Many people who rely on Canada Post are playing it safe and switching to other couriers, who are bulking up their staff to take on the extra work.

At the STC Parcel company, there has been an increase in business since the news of the Canada Post strike. Deanna Bergbursch says the company's same day service has seen jumps. "We have over 200 locations in the province, some of them provide same day service, and we can ship parcels across the country through out interline agreements with greyhound and other regional carriers."

It's the same story at a UPS store in downtown Saskatoon. Talia Cantafio, an employee at UPS Saskatoon, says there's been a 40 per cent jump in mail service over the same time last year. "People are sending packages as well as lots of letters, money orders, passport stuff, things that people don't want to take the chance of losing or getting stuck."

Canada Post says negotiations continue but the two sides are far apart. The Crown Corporation says it's trying to deal with plunging mail volumes and revenues. The union says they want higher wages and are overworked.

Bev Ray is the Union President in Edmonton. She says there is a staffing shortage. "In the prairies this is where we've seen the bulk of the amount of forced overtime, and not enough staffing to cover letter carrier routes."

And at STC Parcel Express, they're preparing for what could be a very busy few weeks. In the event of a full blown walkout, the company will call in summer students early to help out.

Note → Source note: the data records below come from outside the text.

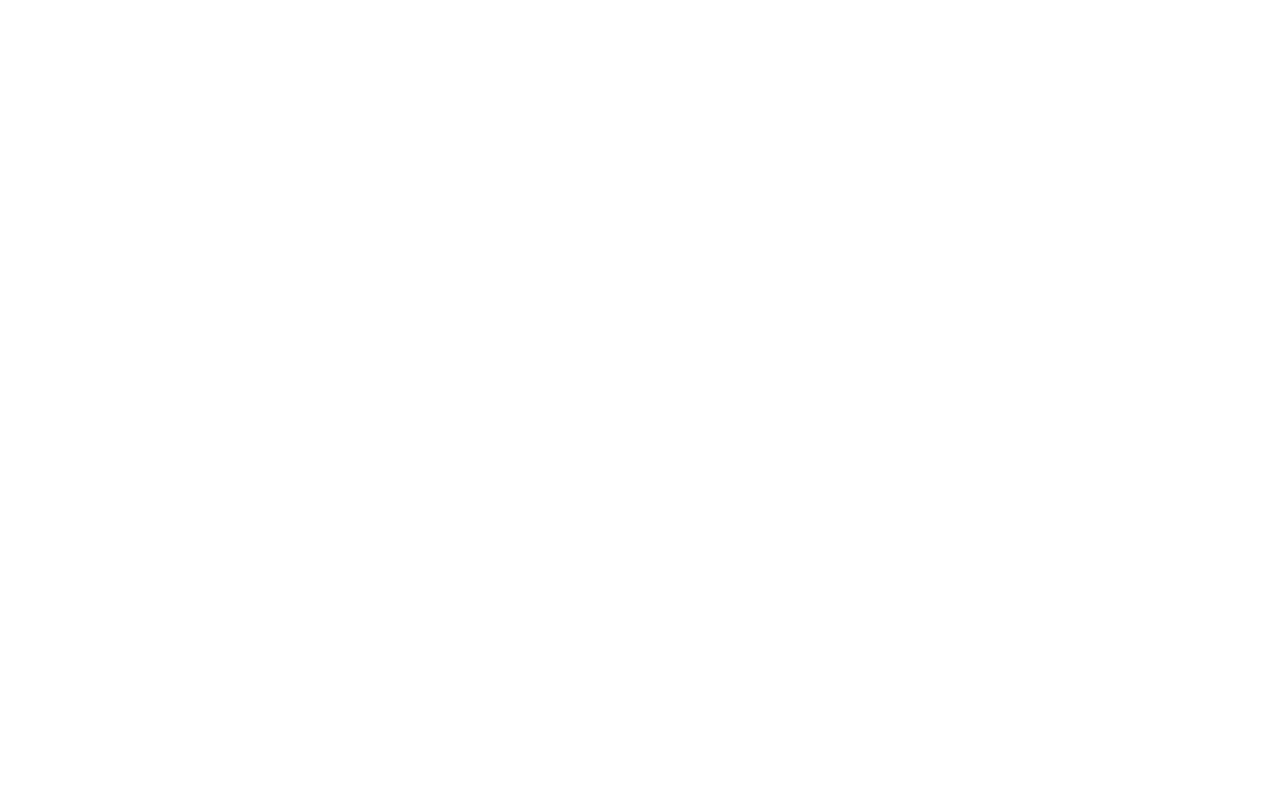
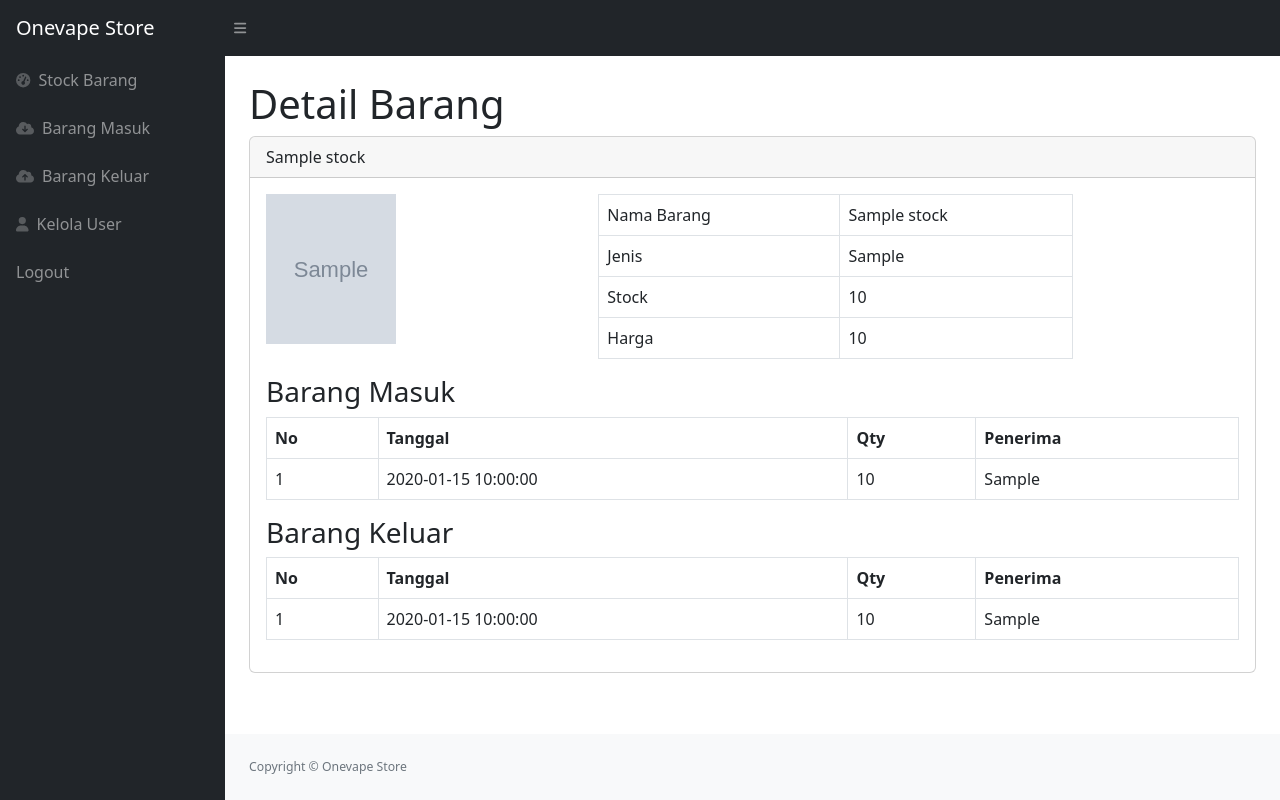
Before and after one commit to yopie555/onevapestore, a PHP site: page /detail.php?id=1 in a window 1280 px wide. Before the commit the page is empty. Run offline with PHP 8.4, Linux system fonts and the light colour scheme; the visitor is signed in with stand-in values (Sample User, id 1); tables that the repository leaves empty or names only in its code hold one stand-in row (values such as "Sample post"); grey boxes marked "Sample" are stand-in pictures; some libraries are stand-ins or nearby versions.

Commit message:
detail barang

```diff
--- a/detail.php
+++ b/detail.php
@@ -0,0 +1,230 @@
+<?php
+require 'function.php';
+require 'cek.php';
+
+//get data berdasarkan id yang di pasing
+$idbarang = $_GET['id'];
+$get = mysqli_query($connection, "SELECT * FROM stock WHERE idbarang='$idbarang'");
+$fetch = mysqli_fetch_assoc($get);
+
+// set variabel
+$namabarang = $fetch['namabarang'];
+$jenis = $fetch['jenis'];
+$stock = $fetch['stock'];
+$harga = $fetch['harga'];
+$image = $fetch['image'];
+if ($image == null) {
+    $image = "No photo";
+} else {
+    $image = '<img src="images/' . $image . '" width="130px" height="150px">';
+}
+
+?>
+<!DOCTYPE html>
+<html lang="en">
+
+<head>
+    <meta charset="utf-8" />
+    <meta http-equiv="X-UA-Compatible" content="IE=edge" />
+    <meta name="viewport" content="width=device-width, initial-scale=1, shrink-to-fit=no" />
+    <meta name="description" content="" />
+    <meta name="author" content="" />
+    <title>Onevape Store</title>
+    <link href="https://cdn.jsdelivr.net/npm/simple-datatables@7.1.2/dist/style.min.css" rel="stylesheet" />
+    <link href="css/styles.css" rel="stylesheet" />
+    <script src="https://use.fontawesome.com/releases/v6.3.0/js/all.js" crossorigin="anonymous"></script>
+</head>
+
+<body class="sb-nav-fixed">
+    <nav class="sb-topnav navbar navbar-expand navbar-dark bg-dark">
+        <!-- Navbar Brand-->
+        <a class="navbar-brand ps-3" href="index.php">Onevape Store</a>
+        <!-- Sidebar Toggle-->
+        <button class="btn btn-link btn-sm order-1 order-lg-0 me-4 me-lg-0" id="sidebarToggle" href="#!"><i class="fas fa-bars"></i></button>
+    </nav>
+    <div id="layoutSidenav">
+        <div id="layoutSidenav_nav">
+            <nav class="sb-sidenav accordion sb-sidenav-dark" id="sidenavAccordion">
+                <div class="sb-sidenav-menu">
+                    <div class="nav">
+                        <a class="nav-link" href="index.php">
+                            <div class="sb-nav-link-icon"><i class="fas fa-tachometer-alt"></i></div>
+                            Stock Barang
+                        </a>
+                        <a class="nav-link" href="masuk.php">
+                            <div class="sb-nav-link-icon"><i class="fas fa-cloud-download"></i></div>
+                            Barang Masuk
+                        </a>
+                        <a class="nav-link" href="keluar.php">
+                            <div class="sb-nav-link-icon"><i class="fas fa-cloud-upload"></i></div>
+                            Barang Keluar
+                        </a>
+                        <a class="nav-link" href="admin.php">
+                            <div class="sb-nav-link-icon"><i class="fas fa-user"></i></div>
+                            Kelola User
+                        </a>
+                        <a class="nav-link" href="logout.php">
+                            Logout
+                        </a>
+                    </div>
+                </div>
+            </nav>
+        </div>
+        <div id="layoutSidenav_content">
+            <main>
+                <div class="container-fluid px-4">
+                    <h1 class="mt-4">Detail Barang</h1>
+                    <div class="card mb-4">
+                        <div class="card-header">
+                            <?= $namabarang; ?>
+                        </div>
+                        <div class="card-body">
+
+                            <div class="row">
+                                <div class="col-md-4">
+                                    <?= $image; ?>
+                                </div>
+                                <div class="col-md-6">
+                                    <table class="table table-bordered">
+                                        <tr>
+                                            <td>Nama Barang</td>
+                                            <td><?= $namabarang; ?></td>
+                                        </tr>
+                                        <tr>
+                                            <td>Jenis</td>
+                                            <td><?= $jenis; ?></td>
+                                        </tr>
+                                        <tr>
+                                            <td>Stock</td>
+                                            <td><?= $stock; ?></td>
+                                        </tr>
+                                        <tr>
+                                            <td>Harga</td>
+                                            <td><?= $harga; ?></td>
+                                        </tr>
+                                    </table>
+                                </div>
+                            </div>
+
+                            <h3>Barang Masuk</h3>
+                            <div class="tabel-responsive">
+                            <table class="table table-bordered" id="detailmasuk" width="100%" cellspacing= "0">
+                                <thead>
+                                    <tr>
+                                        <th>No</th>
+                                        <th>Tanggal</th>
+                                        <th>Qty</th>
+                                        <th>Penerima</th>
+                                    </tr>
+                                </thead>
+                                <tbody>
+                                    <?php
+                                    $ambildatamasuk = mysqli_query($connection, "SELECT * FROM masuk  WHERE idbarang='$idbarang'");
+                                    $no = 1;
+                                    while ($fetch = mysqli_fetch_array($ambildatamasuk)) {
+                                        $tanggal = $fetch['tanggal'];
+                                        $qty = $fetch['qty'];
+                                        $penerima = $fetch['penerima'];
+                                    ?>
+                                        <tr>
+                                            <td><?= $no++; ?></td>
+                                            <td><?= $tanggal; ?></td>
+                                            <td><?= $qty; ?></td>
+                                            <td><?= $penerima; ?></td>
+                                        </tr>
+                                    <?php
+                                    };
+                                    ?>
+                                </tbody>
+                            </table>
+                            </div>
+
+
+                            <h3>Barang Keluar</h3>
+                            <div class="tabel-responsive">
+                            <table class="table table-bordered" id="detailkeluar" width="100%" cellspacing= "0">
+                                <thead>
+                                    <tr>
+                                        <th>No</th>
+                                        <th>Tanggal</th>
+                                        <th>Qty</th>
+                                        <th>Penerima</th>
+                                    </tr>
+                                </thead>
+                                <tbody>
+                                    <?php
+                                    $ambildatakeluar = mysqli_query($connection, "SELECT * FROM keluar  WHERE idbarang='$idbarang'");
+                                    $no = 1;
+                                    while ($fetch = mysqli_fetch_array($ambildatakeluar)) {
+                                        $tanggal = $fetch['tanggal'];
+                                        $qty = $fetch['qty'];
+                                        $penerima = $fetch['penerima'];
+                                    ?>
+                                        <tr>
+                                            <td><?= $no++; ?></td>
+                                            <td><?= $tanggal; ?></td>
+                                            <td><?= $qty; ?></td>
+                                            <td><?= $penerima; ?></td>
+                                        </tr>
+                                    <?php
+                                    };
+                                    ?>
+                                </tbody>
+                            </table>
+                            </div>
+                        </div>
+                    </div>
+                </div>
+            </main>
+            <footer class="py-4 bg-light mt-auto">
+                <div class="container-fluid px-4">
+                    <div class="d-flex align-items-center justify-content-between small">
+                        <div class="d-flex align-items-center justify-content-between small">
+                            <div class="text-muted">Copyright &copy; Onevape Store</div>
+                        </div>
+                    </div>
+                </div>
+            </footer>
+        </div>
+    </div>
+    <script src="https://cdn.jsdelivr.net/npm/bootstrap@5.2.3/dist/js/bootstrap.bundle.min.js" crossorigin="anonymous"></script>
+    <script src="js/scripts.js"></script>
+    <script src="https://cdnjs.cloudflare.com/ajax/libs/Chart.js/2.8.0/Chart.min.js" crossorigin="anonymous"></script>
+    <script src="assets/demo/chart-area-demo.js"></script>
+    <script src="assets/demo/chart-bar-demo.js"></script>
+    <script src="https://cdn.jsdelivr.net/npm/simple-datatables@7.1.2/dist/umd/simple-datatables.min.js" crossorigin="anonymous"></script>
+    <script src="js/datatables-simple-demo.js"></script>
+</body>
+<!-- The Modal -->
+<div class="modal fade" id="myModal">
+    <div class="modal-dialog">
+        <div class="modal-content">
+
+            <!-- Modal Header -->
+            <div class="modal-header">
+                <h4 class="modal-title">Tambah Barang</h4>
+                <button type="button" class="btn-close" data-bs-dismiss="modal"></button>
+            </div>
+
+            <!-- Modal body -->
+            <form method="post" enctype="multipart/form-data">
+                <div class="modal-body">
+                    <input type="text" name="namabarang" placeholder="Nama Barang" class="form-control">
+                    <br>
+                    <input type="text" name="jenis" placeholder="Jenis Barang" class="form-control" require>
+                    <br>
+                    <input type="number" name="stock" placeholder="Stock" class="form-control" require>
+                    <br>
+                    <input type="number" name="harga" placeholder="Harga" class="form-control" require>
+                    <br>
+                    <input type="file" name="file" class="form-control">
+                    <br>
+                    <button type="submit" class="btn btn-primary" name="submit">Simpan</button>
+                </div>
+            </form>
+
+        </div>
+    </div>
+</div>
+
+</html>
```
Also changed, not shown: index.php (+8 -2 lines), images/a435a7ad998a196587b904b2f2628b3b.jpeg (added).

The Canadian Union of Postal Workers announced late Wednesday afternoon its members will be off the job Thursday in a number of centres across the country, but not Saskatchewan.